- Seditious conspiracy.
Other charges could be pending, prosecutors noted.
"Minuta and others affiliated with the Oath Keepers breached the U.S. Capitol grounds, where Minuta aggressively berated and taunted US Capitol police officers responsible for protecting the Capitol and the representatives inside of the Capitol,” prosecutors said.
Video footage of the riot shows Minuta harassing officers along with other rioters before exiting a damaged Capitol door.
“Specifically, Minuta yells at an officer, among other things, ‘All that’s left is the Second Amendment!’ while holding up two fingers, apparently referencing the right to keep and bear firearms,” the complaint states.

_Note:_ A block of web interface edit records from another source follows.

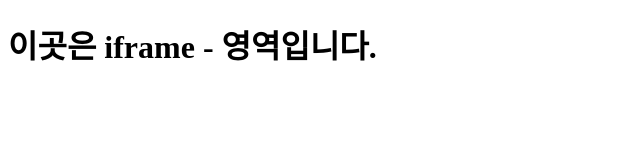
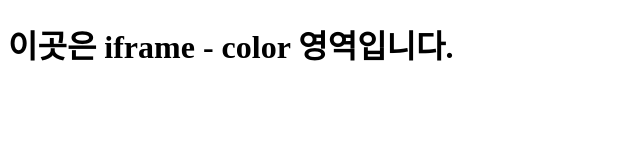
Before and after one commit to wndgus0712/basic, a plain HTML site: page index.html in a window 1280 px wide. Shown: the whole page, without its empty margins (0-640 px from the left). Drawn offline with Linux system fonts and the light colour scheme.

Commit message:
Update index.html

```diff
--- a/index.html
+++ b/index.html
@@ -4,6 +4,6 @@
   <title>iframe</title>
 </head>
 <body>
- <h1>이곳은 iframe -  영역입니다.</h1>
+ <h1>이곳은 iframe - color 영역입니다.</h1>
 </body>
 </html>
```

Prosecutors said that Minuta was a flight risk, and asked that he be held until his trial. Minuta was also cited for opening his tattoo parlor in defiance of the state’s COVID-19 guidance during the peak of pandemic, which prosecutors said is evidence “this man does not respect the law.”
US attorneys prosecuting him also made note that Minuta “had provided freelance security for various high profile individuals,” though Stone wasn’t specifically mentioned.
However, a judge released Minuta on bail, saying that he “was not engaged in any acts of violence on Jan. 6.
"I think it is an overstatement of the situation to say that because Mr. Minuta was wearing particular gear he is predisposed to particular acts of violence.”
Stone, a Fairfield County native (Norwalk) who attended high school in Northern Westchester County (John Jay in Lewisboro), made a statement to ABC News alleging that he does not know Minuta, nor was he “familiar with his name prior to his being identified in earlier media stories where it was alleged that he was involved in illegal events up at the Capitol.
“If he was indeed among those who volunteered to provide security while I visited Washington DC I was unaware of it.”
If convicted on the seditious conspiracy charge, Minuta will face a maximum term of 20 years in federal prison.
Click here to sign up for Daily Voice's free daily emails and news alerts.